Wisconsin’s campaign finance laws were overdue for change after a series of court decisions over the past year. In recent months, the courts have allowed coordination between campaigns and issue groups and allowed individuals to give unlimited amounts of money to political parties. We still question whether those decisions are in the best interest of the public. But state and federal judges have, effectively, rewritten Wisconsin law, and so the law itself should be brought up to date. But legislators and citizens who hold them accountable should take a close look at what Assembly Bill 387 would do. The tinkering will mean even more money in state politics, and the vast majority of it will be given in secret with no public disclosure. In the long run, that erodes trust in government. The campaign finance bill would double the amount that donors can give to candidates. For statewide office, contributors now would be able to give $20,000, and that amount would be adjusted for inflation every five years.

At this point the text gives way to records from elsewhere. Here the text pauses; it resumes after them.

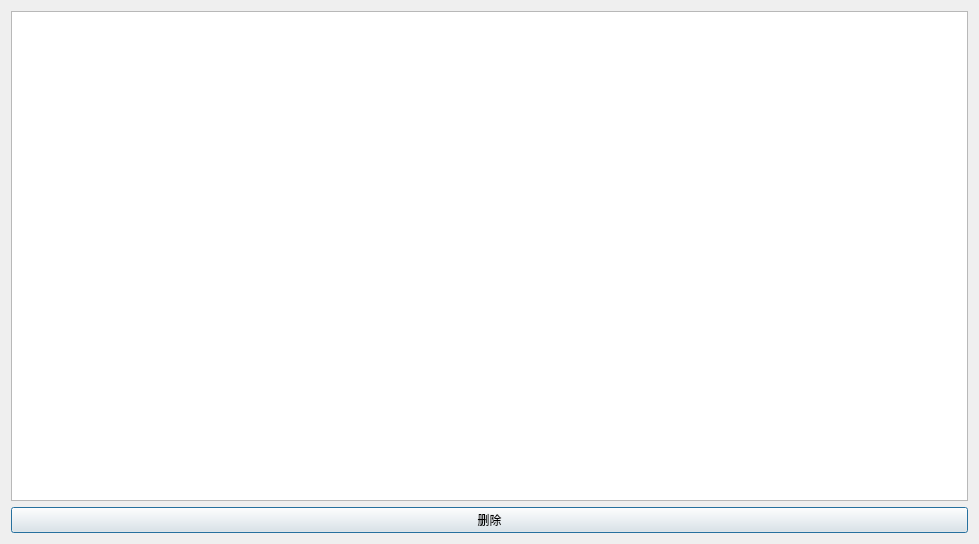
Before: the Qt Designer form ui_app/stock_all.ui in live1089/pharmacy_system, drawn with Qt 5.
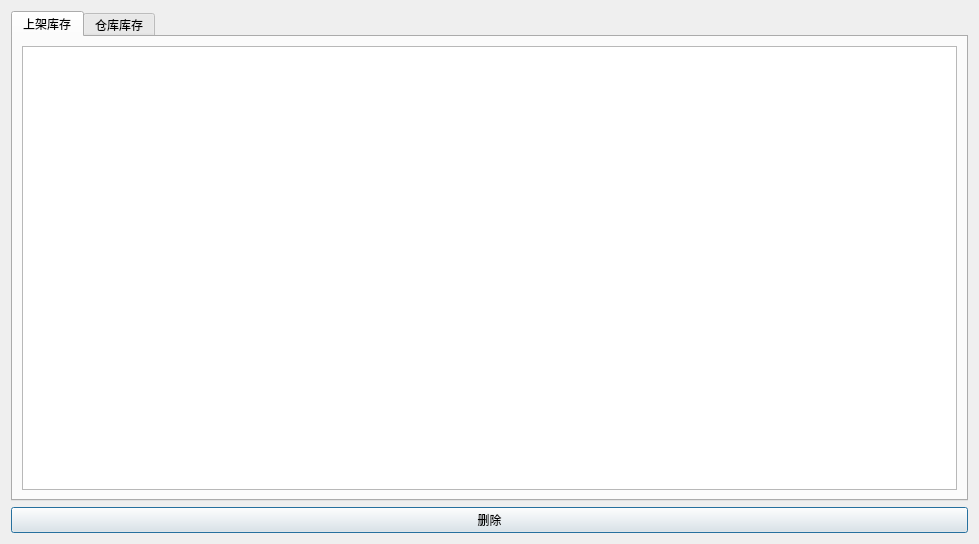
After: the same form once the commit is applied.

```diff
--- a/ui_app/stock_all.ui
+++ b/ui_app/stock_all.ui
@@ -16,8 +16,40 @@
   <layout class="QGridLayout" name="gridLayout_2">
    <item row="0" column="1">
     <layout class="QGridLayout" name="gridLayout">
-     <item row="1" column="0">
-      <widget class="QTableView" name="stock_all_tableView"/>
+     <item row="0" column="0">
+      <widget class="QTabWidget" name="tabWidget">
+       <property name="currentIndex">
+        <number>0</number>
+       </property>
+       <widget class="QWidget" name="tab">
+        <attribute name="title">
+         <string>上架库存</string>
+        </attribute>
+        <layout class="QGridLayout" name="gridLayout_6">
+         <item row="0" column="0">
+          <layout class="QGridLayout" name="gridLayout_5">
+           <item row="0" column="0">
+            <widget class="QTableView" name="shelves_stock_tableView"/>
+           </item>
+          </layout>
+         </item>
+        </layout>
+       </widget>
+       <widget class="QWidget" name="tab_2">
+        <attribute name="title">
+         <string>仓库库存</string>
+        </attribute>
+        <layout class="QGridLayout" name="gridLayout_4">
+         <item row="0" column="0">
+          <layout class="QGridLayout" name="gridLayout_3">
+           <item row="0" column="0">
+            <widget class="QTableView" name="stock_all_tableView"/>
+           </item>
+          </layout>
+         </item>
+        </layout>
+       </widget>
+      </widget>
      </item>
     </layout>
    </item>
```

In deference to a decision by federal Judge Rudolph Randa last year, the bill also would let donors elude existing limits by allowing them to give as much as they want to political parties and campaign committees controlled by legislative leaders. The parties could then, in turn, make unlimited contributions to candidates.
The bill revamps state law in other ways to conform with court decisions. The state Supreme Court ruled earlier this year, for example, that issue groups and candidates can work together as long as those groups don’t tell citizens explicitly how to vote. The legislation allows such coordination. To most of us, those advertisements look a lot like campaign ads but no disclosure is required if the ads don’t use phrases such as “vote for” or “vote against.”